**WHAT YOU SHOULD DO:**
After reading the data below, copy out every line that contains the word "Google".
═════ DATA IN THIS EXERCISE ═════
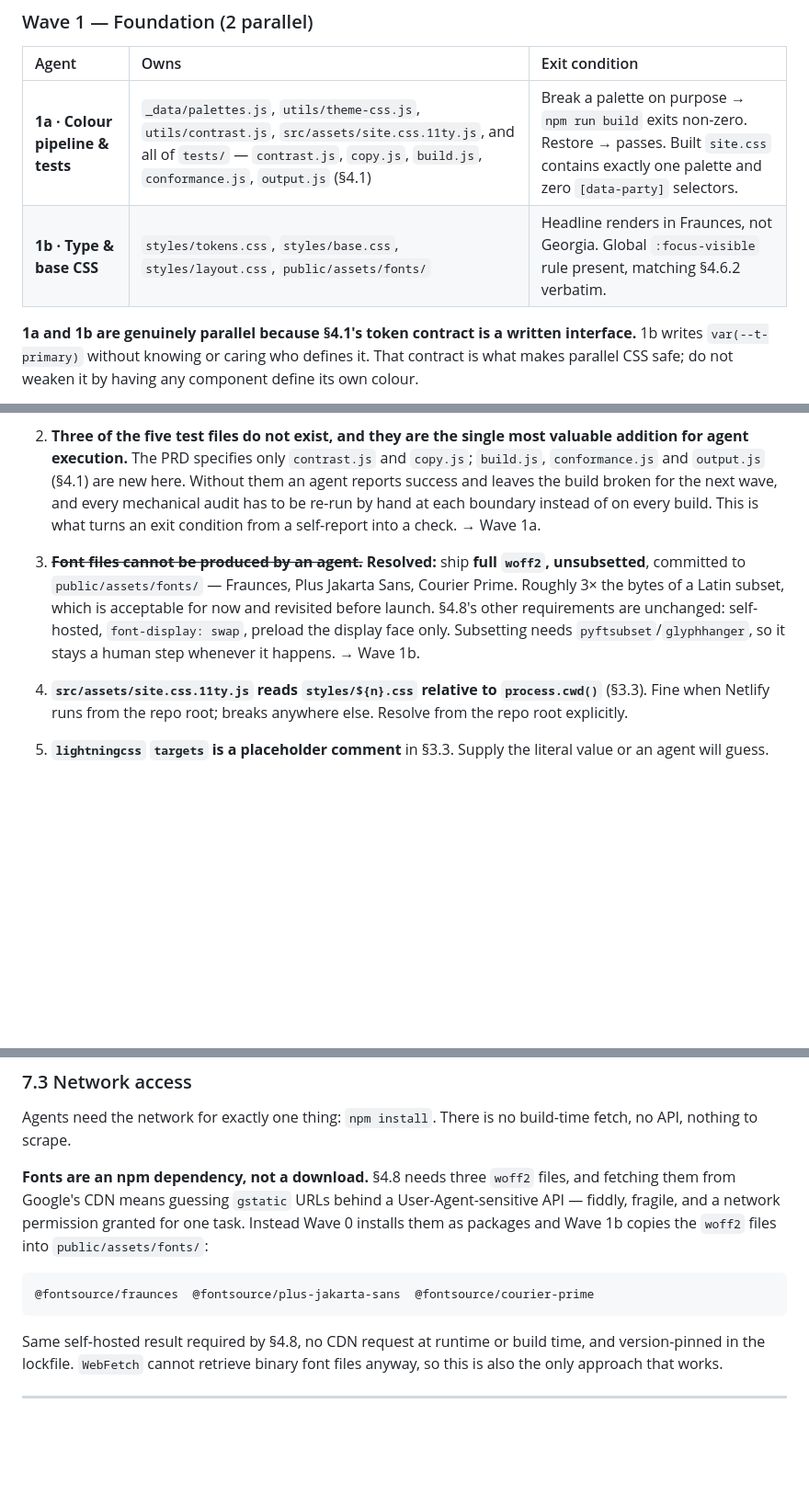
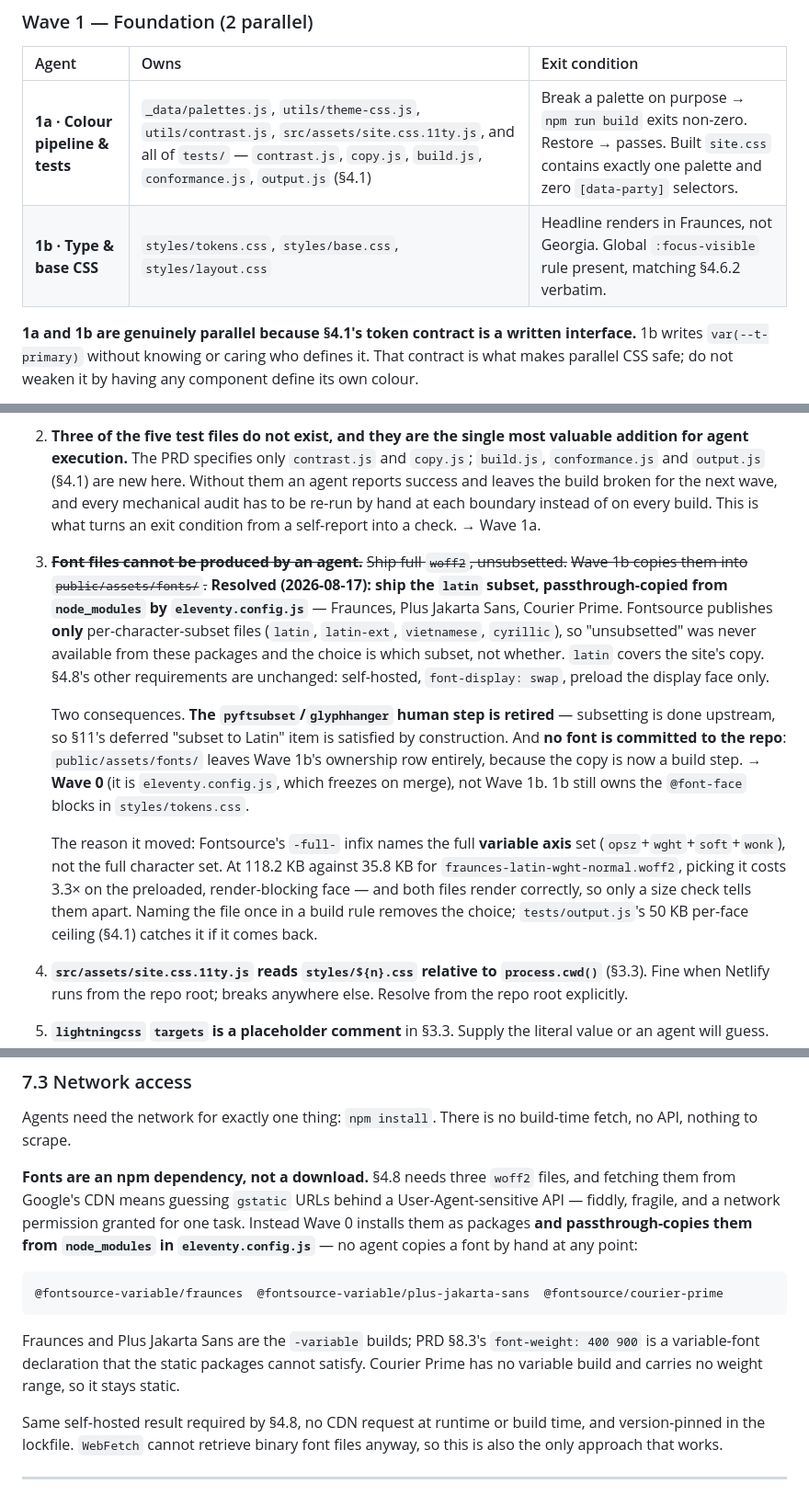
Before and after one commit to schen22/shindig, a Markdown page: AGENTS.md, 3 parts joined by grey strips. Shown at 92% size. Drawn GitHub-style; blank space fills up the shorter version.

````diff
--- a/AGENTS.md
+++ b/AGENTS.md
@@ -104,7 +104,7 @@ One agent, no parallelism. Everything downstream imports from it, so splitting i
 | Agent                            | Owns                                                                                                                                                                                            | Exit condition                                                                                                                                                  |
 | :------------------------------- | :---------------------------------------------------------------------------------------------------------------------------------------------------------------------------------------------- | :-------------------------------------------------------------------------------------------------------------------------------------------------------------- |
 | **1a · Colour pipeline & tests** | `_data/palettes.js`, `utils/theme-css.js`, `utils/contrast.js`, `src/assets/site.css.11ty.js`, and all of `tests/` — `contrast.js`, `copy.js`, `build.js`, `conformance.js`, `output.js` (§4.1) | Break a palette on purpose → `npm run build` exits non-zero. Restore → passes. Built `site.css` contains exactly one palette and zero `[data-party]` selectors. |
-| **1b · Type & base CSS**         | `styles/tokens.css`, `styles/base.css`, `styles/layout.css`, `public/assets/fonts/`                                                                                                             | Headline renders in Fraunces, not Georgia. Global `:focus-visible` rule present, matching §4.6.2 verbatim.                                                      |
+| **1b · Type & base CSS**         | `styles/tokens.css`, `styles/base.css`, `styles/layout.css`                                                                                                                                     | Headline renders in Fraunces, not Georgia. Global `:focus-visible` rule present, matching §4.6.2 verbatim.                                                      |
 
 **1a and 1b are genuinely parallel because §4.1's token contract is a written interface.** 1b writes `var(--t-primary)` without knowing or caring who defines it. That contract is what makes parallel CSS safe; do not weaken it by having any component define its own colour.
 
@@ -277,7 +277,11 @@ These block or silently corrupt agent execution and are resolved before Wave 0 s
 
 2. **Three of the five test files do not exist, and they are the single most valuable addition for agent execution.** The PRD specifies only `contrast.js` and `copy.js`; `build.js`, `conformance.js` and `output.js` (§4.1) are new here. Without them an agent reports success and leaves the build broken for the next wave, and every mechanical audit has to be re-run by hand at each boundary instead of on every build. This is what turns an exit condition from a self-report into a check. → Wave 1a.
 
-3. ~~**Font files cannot be produced by an agent.**~~ **Resolved:** ship **full `woff2`, unsubsetted**, committed to `public/assets/fonts/` — Fraunces, Plus Jakarta Sans, Courier Prime. Roughly 3× the bytes of a Latin subset, which is acceptable for now and revisited before launch. §4.8's other requirements are unchanged: self-hosted, `font-display: swap`, preload the display face only. Subsetting needs `pyftsubset`/`glyphhanger`, so it stays a human step whenever it happens. → Wave 1b.
+3. ~~**Font files cannot be produced by an agent.**~~ ~~Ship full `woff2`, unsubsetted.~~ ~~Wave 1b copies them into `public/assets/fonts/`.~~ **Resolved (2026-08-17): ship the `latin` subset, passthrough-copied from `node_modules` by `eleventy.config.js`** — Fraunces, Plus Jakarta Sans, Courier Prime. Fontsource publishes **only** per-character-subset files (`latin`, `latin-ext`, `vietnamese`, `cyrillic`), so "unsubsetted" was never available from these packages and the choice is which subset, not whether. `latin` covers the site's copy. §4.8's other requirements are unchanged: self-hosted, `font-display: swap`, preload the display face only.
+
+   Two consequences. **The `pyftsubset`/`glyphhanger` human step is retired** — subsetting is done upstream, so §11's deferred "subset to Latin" item is satisfied by construction. And **no font is committed to the repo**: `public/assets/fonts/` leaves Wave 1b's ownership row entirely, because the copy is now a build step. **→ Wave 0** (it is `eleventy.config.js`, which freezes on merge), not Wave 1b. 1b still owns the `@font-face` blocks in `styles/tokens.css`.
+
+   The reason it moved: Fontsource's `-full-` infix names the full **variable axis** set (`opsz`+`wght`+`soft`+`wonk`), not the full character set. At 118.2 KB against 35.8 KB for `fraunces-latin-wght-normal.woff2`, picking it costs 3.3× on the preloaded, render-blocking face — and both files render correctly, so only a size check tells them apart. Naming the file once in a build rule removes the choice; `tests/output.js`'s 50 KB per-face ceiling (§4.1) catches it if it comes back.
 
 4. **`src/assets/site.css.11ty.js` reads `styles/${n}.css` relative to `process.cwd()`** (§3.3). Fine when Netlify runs from the repo root; breaks anywhere else. Resolve from the repo root explicitly.
 
@@ -328,11 +332,13 @@ The only credential in play is the SSH key behind `origin`, and §7.1 removes an
 
 Agents need the network for exactly one thing: `npm install`. There is no build-time fetch, no API, nothing to scrape.
 
-**Fonts are an npm dependency, not a download.** §4.8 needs three `woff2` files, and fetching them from Google's CDN means guessing `gstatic` URLs behind a User-Agent-sensitive API — fiddly, fragile, and a network permission granted for one task. Instead Wave 0 installs them as packages and Wave 1b copies the `woff2` files into `public/assets/fonts/`:
+**Fonts are an npm dependency, not a download.** §4.8 needs three `woff2` files, and fetching them from Google's CDN means guessing `gstatic` URLs behind a User-Agent-sensitive API — fiddly, fragile, and a network permission granted for one task. Instead Wave 0 installs them as packages **and passthrough-copies them from `node_modules` in `eleventy.config.js`** — no agent copies a font by hand at any point:
 
 ```
-@fontsource/fraunces  @fontsource/plus-jakarta-sans  @fontsource/courier-prime
+@fontsource-variable/fraunces  @fontsource-variable/plus-jakarta-sans  @fontsource/courier-prime
 ```
+
+Fraunces and Plus Jakarta Sans are the `-variable` builds; PRD §8.3's `font-weight: 400 900` is a variable-font declaration that the static packages cannot satisfy. Courier Prime has no variable build and carries no weight range, so it stays static.
 
 Same self-hosted result required by §4.8, no CDN request at runtime or build time, and version-pinned in the lockfile. `WebFetch` cannot retrieve binary font files anyway, so this is also the only approach that works.
 
````
Also changed, not shown: other parts of AGENTS.md (+1 -1 lines), plans/CLAUDE.md (+36 -9 lines).
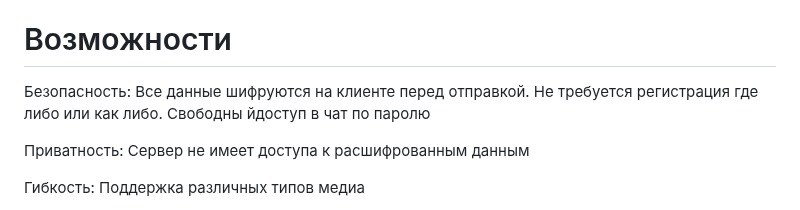
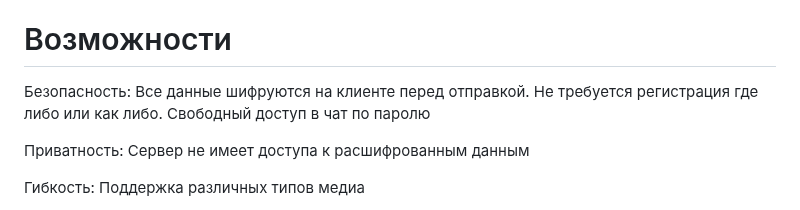
Before and after one commit to VlasovAlexey/NATaSSHka, a Markdown page: README.md, the part around the change. Rendered like a GitHub page.

```diff
--- a/README.md
+++ b/README.md
@@ -28,7 +28,7 @@ WhatsApp: Голосовые и видео сообщения, звонки
 Signal: Сильное end-to-end шифрование
 
 # Возможности
-Безопасность: Все данные шифруются на клиенте перед отправкой. Не требуется регистрация где либо или как либо. Свободны йдоступ в чат по паролю
+Безопасность: Все данные шифруются на клиенте перед отправкой. Не требуется регистрация где либо или как либо. Свободный доступ в чат по паролю
 
 Приватность: Сервер не имеет доступа к расшифрованным данным
 
```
═════
**THE COMPLETED TASK:**
-**Fonts are an npm dependency, not a download.** §4.8 needs three `woff2` files, and fetching them from Google's CDN means guessing `gstatic` URLs behind a User-Agent-sensitive API — fiddly, fragile, and a network permission granted for one task. Instead Wave 0 installs them as packages and Wave 1b copies the `woff2` files into `public/assets/fonts/`:
+**Fonts are an npm dependency, not a download.** §4.8 needs three `woff2` files, and fetching them from Google's CDN means guessing `gstatic` URLs behind a User-Agent-sensitive API — fiddly, fragile, and a network permission granted for one task. Instead Wave 0 installs them as packages **and passthrough-copies them from `node_modules` in `eleventy.config.js`** — no agent copies a font by hand at any point:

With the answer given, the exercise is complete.